Dissociation. It’s not a word I use often or a feeling I’m particularly familiar with but the term walks through a door in my mind as I watch Donald Duck do a little dance at Disneyland and think: end simulation.

The unspoken command is internally uttered because reality has to be some kind of programme gone awry. It makes no sense to be watching Mickey, Donald, Tigger, Eeyore and Pooh dancing on a float decked out for Halloween when in the same world, on the same day, there is a war raging, children dying and no end in sight.

This feeling of unreality is heightened by Disneyland Paris’ absolute riot of youth. The running, squealing, sugarcoated kids who are kindred in the innocence of Palestinian children being murdered in Gaza, who have been killed in Israel and who know little of the adult world where their fate is decided in response to religious beliefs, land claims, dispossession, occupation, hatred and the ceaseless stream of attack and defence, defence and attacks escalating and ebbing since before the beginning of their brief lives.

Outside the Parisian theme park’s paid boundaries, in a fringe of souvenir shops and fast food joints, my companions and I watch the French military appear as if out of nowhere, merging into the crowd milling to and from Disneyland with rifles at the ready.

In Montmartre, a few days earlier, we’d seen the same and a delighted young Parisian girl had cried “Militaire!” before being shushed by her mother. One of the soldiers, clearly amused by her youthful lack of restraint, cracked a smile and flashed a wink as they pushed on through the throng sightseeing below the Sacré-Coeur.

Days later as tensions increase, the death toll in Gaza becomes even more unconscionable, allegiances solidify and the rhetoric escalates to unbridled hate, nobody smiles or calls out. Not young girls or the armed forces.

Instead, the soldiers making their way towards Disneyland seem to briefly catch one’s eye before looking through and beyond you, searching for the kind of security threats that prompt Paris to evacuate the Louvre, Gare de Lyon and the Palace of Versailles the following day.

In Disneyland, it’s business as usual.

I join a 30-minute queue to experience ‘Peter Pan’s Flight’ and think that, like the leader of the Lost Boys, the children fatally caught in the crossfire of the current conflict in Gaza and Israel will never grow up.

While much can be said about the history of the region, how we got here, the rightful owners of the land, the decades of occupation and the movement to free Palestine, what one can unequivocally appreciate is that the cost of this conflict is too great.

The murdering of Israelis, the killing of Palestinian children and civilians en masse in a barrage of bombardments is too much.

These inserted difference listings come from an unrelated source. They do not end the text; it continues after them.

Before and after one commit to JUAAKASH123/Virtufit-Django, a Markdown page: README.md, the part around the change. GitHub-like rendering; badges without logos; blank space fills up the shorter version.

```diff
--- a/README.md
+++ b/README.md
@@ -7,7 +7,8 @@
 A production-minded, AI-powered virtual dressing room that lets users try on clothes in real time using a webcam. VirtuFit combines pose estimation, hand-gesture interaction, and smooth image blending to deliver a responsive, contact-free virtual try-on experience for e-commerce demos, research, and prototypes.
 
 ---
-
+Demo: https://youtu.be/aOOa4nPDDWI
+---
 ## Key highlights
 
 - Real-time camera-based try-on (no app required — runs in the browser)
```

The fact that this is ongoing is a global point of shame.

It is a chilling devaluation of human life and the irreparable harm to our spirits and psyches as we extend how long we are willing to stay silent and how far we are willing to go for our religions, to claim land, to ascertain dominance and seek vengeance cannot be overstated.

The calls to cease fire and rush to the negotiation tables have not been swift and loud enough. The condemnation of such violence and death has not prompted sufficient action, lifesaving, protection and help.

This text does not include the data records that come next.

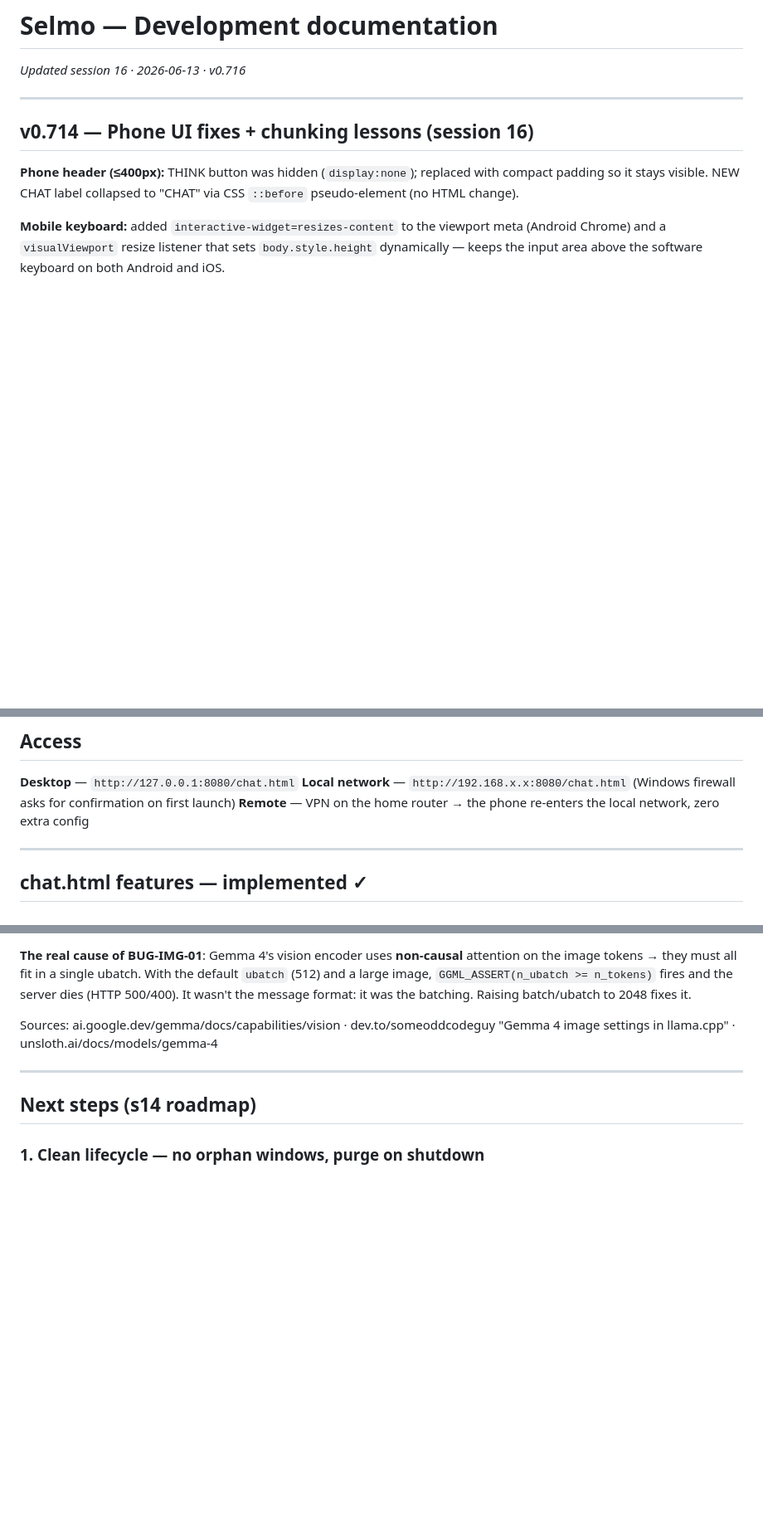
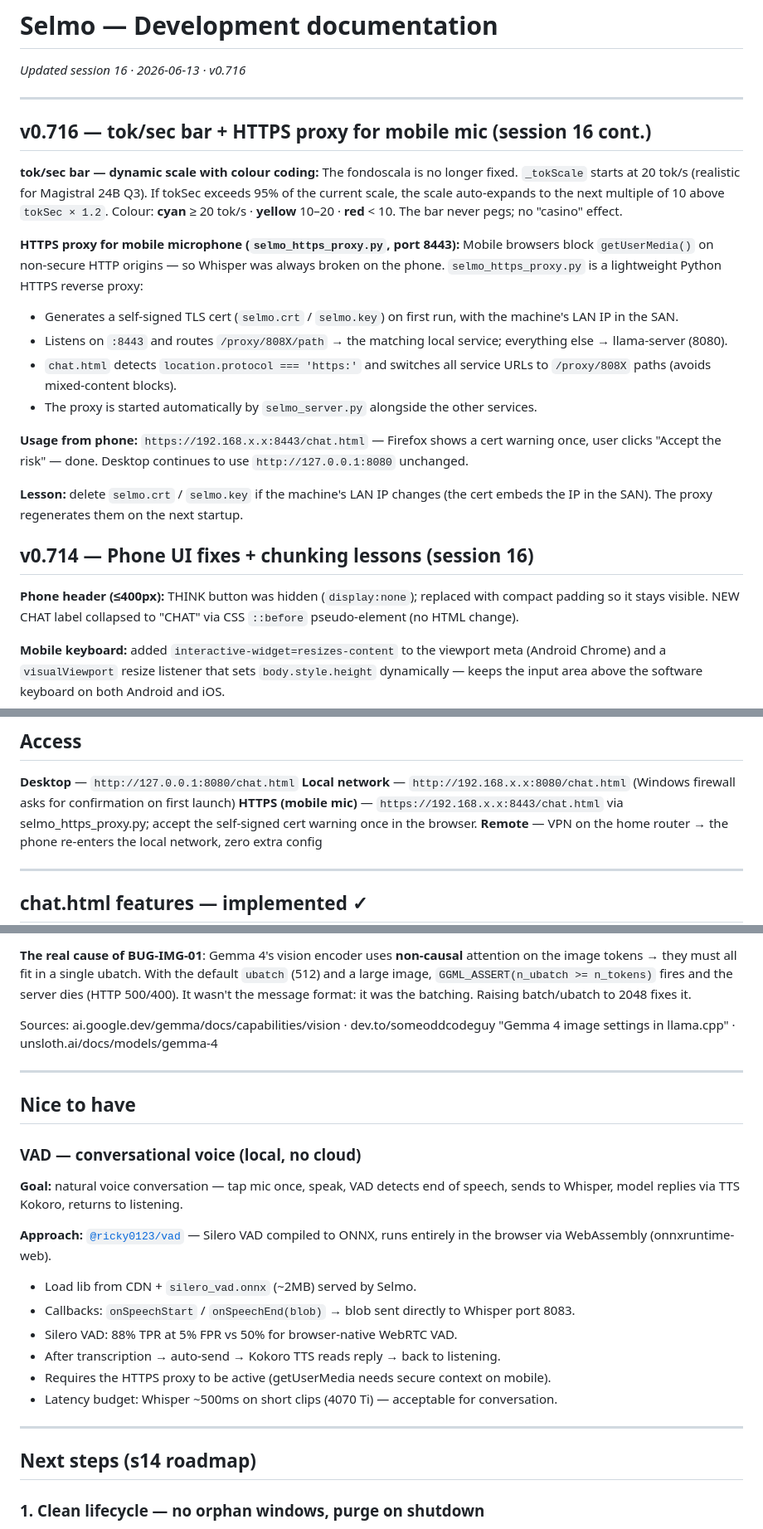
Before and after one commit to A-N-S-E-L-M-O/Anselmo_Software, a Markdown page: selmo-dev.md, 3 parts joined by grey strips. Shown at 83% size. Drawn GitHub-style; blank space fills up the shorter version.

Commit message:
feat: HTTPS proxy (port 8443) for mobile mic + dynamic tok/sec scale v0.716

```diff
--- a/selmo-dev.md
+++ b/selmo-dev.md
@@ -2,6 +2,25 @@
 *Updated session 16 · 2026-06-13 · v0.716*
 
 ---
+
+## v0.716 — tok/sec bar + HTTPS proxy for mobile mic (session 16 cont.)
+
+**tok/sec bar — dynamic scale with colour coding:**
+The fondoscala is no longer fixed. `_tokScale` starts at 20 tok/s (realistic for Magistral 24B Q3).
+If tokSec exceeds 95% of the current scale, the scale auto-expands to the next multiple of 10 above `tokSec × 1.2`.
+Colour: **cyan** ≥ 20 tok/s · **yellow** 10–20 · **red** < 10. The bar never pegs; no "casino" effect.
+
+**HTTPS proxy for mobile microphone (`selmo_https_proxy.py`, port 8443):**
+Mobile browsers block `getUserMedia()` on non-secure HTTP origins — so Whisper was always broken on the phone.
+`selmo_https_proxy.py` is a lightweight Python HTTPS reverse proxy:
+- Generates a self-signed TLS cert (`selmo.crt` / `selmo.key`) on first run, with the machine's LAN IP in the SAN.
+- Listens on `:8443` and routes `/proxy/808X/path` → the matching local service; everything else → llama-server (8080).
+- `chat.html` detects `location.protocol === 'https:'` and switches all service URLs to `/proxy/808X` paths (avoids mixed-content blocks).
+- The proxy is started automatically by `selmo_server.py` alongside the other services.
+
+**Usage from phone:** `https://192.168.x.x:8443/chat.html` — Firefox shows a cert warning once, user clicks "Accept the risk" — done. Desktop continues to use `http://127.0.0.1:8080` unchanged.
+
+**Lesson:** delete `selmo.crt` / `selmo.key` if the machine's LAN IP changes (the cert embeds the IP in the SAN). The proxy regenerates them on the next startup.
 
 ## v0.714 — Phone UI fixes + chunking lessons (session 16)
 
@@ -200,6 +220,7 @@ The Selmo/Mizan toggle changes the system prompt + temperature + color palette (
 
 **Desktop** — `http://127.0.0.1:8080/chat.html`
 **Local network** — `http://192.168.x.x:8080/chat.html` (Windows firewall asks for confirmation on first launch)
+**HTTPS (mobile mic)** — `https://192.168.x.x:8443/chat.html` via selmo_https_proxy.py; accept the self-signed cert warning once in the browser.
 **Remote** — VPN on the home router → the phone re-enters the local network, zero extra config
 
 ---
@@ -303,6 +324,21 @@ Sources: ai.google.dev/gemma/docs/capabilities/vision · dev.to/someoddcodeguy "
 
 ---
 
+## Nice to have
+
+### VAD — conversational voice (local, no cloud)
+**Goal:** natural voice conversation — tap mic once, speak, VAD detects end of speech, sends to Whisper, model replies via TTS Kokoro, returns to listening.
+
+**Approach:** [`@ricky0123/vad`](https://www.npmjs.com/package/@ricky0123/vad) — Silero VAD compiled to ONNX, runs entirely in the browser via WebAssembly (onnxruntime-web).
+- Load lib from CDN + `silero_vad.onnx` (~2MB) served by Selmo.
+- Callbacks: `onSpeechStart` / `onSpeechEnd(blob)` → blob sent directly to Whisper port 8083.
+- Silero VAD: 88% TPR at 5% FPR vs 50% for browser-native WebRTC VAD.
+- After transcription → auto-send → Kokoro TTS reads reply → back to listening.
+- Requires the HTTPS proxy to be active (getUserMedia needs secure context on mobile).
+- Latency budget: Whisper ~500ms on short clips (4070 Ti) — acceptable for conversation.
+
+---
+
 ## Next steps (s14 roadmap)
 
 ### 1. Clean lifecycle — no orphan windows, purge on shutdown
```
Also changed, not shown: other parts of selmo-dev.md (+1 -0 lines).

There are many ways in which the world has failed Palestinians before; let us not fail them now. Let us not fail the Israelis and people of all creeds and cultures held hostage in Gaza. Let us mourn all those who have been lost to this.

It is not anti-Semitic to want peace.

It is not anti-Semitic to want Palestinians, so many of them children, to survive and be free.

It is human.

Watching kids from all over the world run wild at Disneyland, the so-called ‘Happiest Place on Earth’, I know that the key to our humanity and to the end of this lies with the children.

We must remember their innocence, we must honour their right to grow up, ideally amid their families, then hope against hope that they do better than we have.

–; Martha Mukaiwa on Twitter and Instagram;

Stay informed with The Namibian – your source for credible journalism. Get in-depth reporting and opinions for only N$85 a month. Invest in journalism, invest in democracy –
Subscribe Now!

Latest News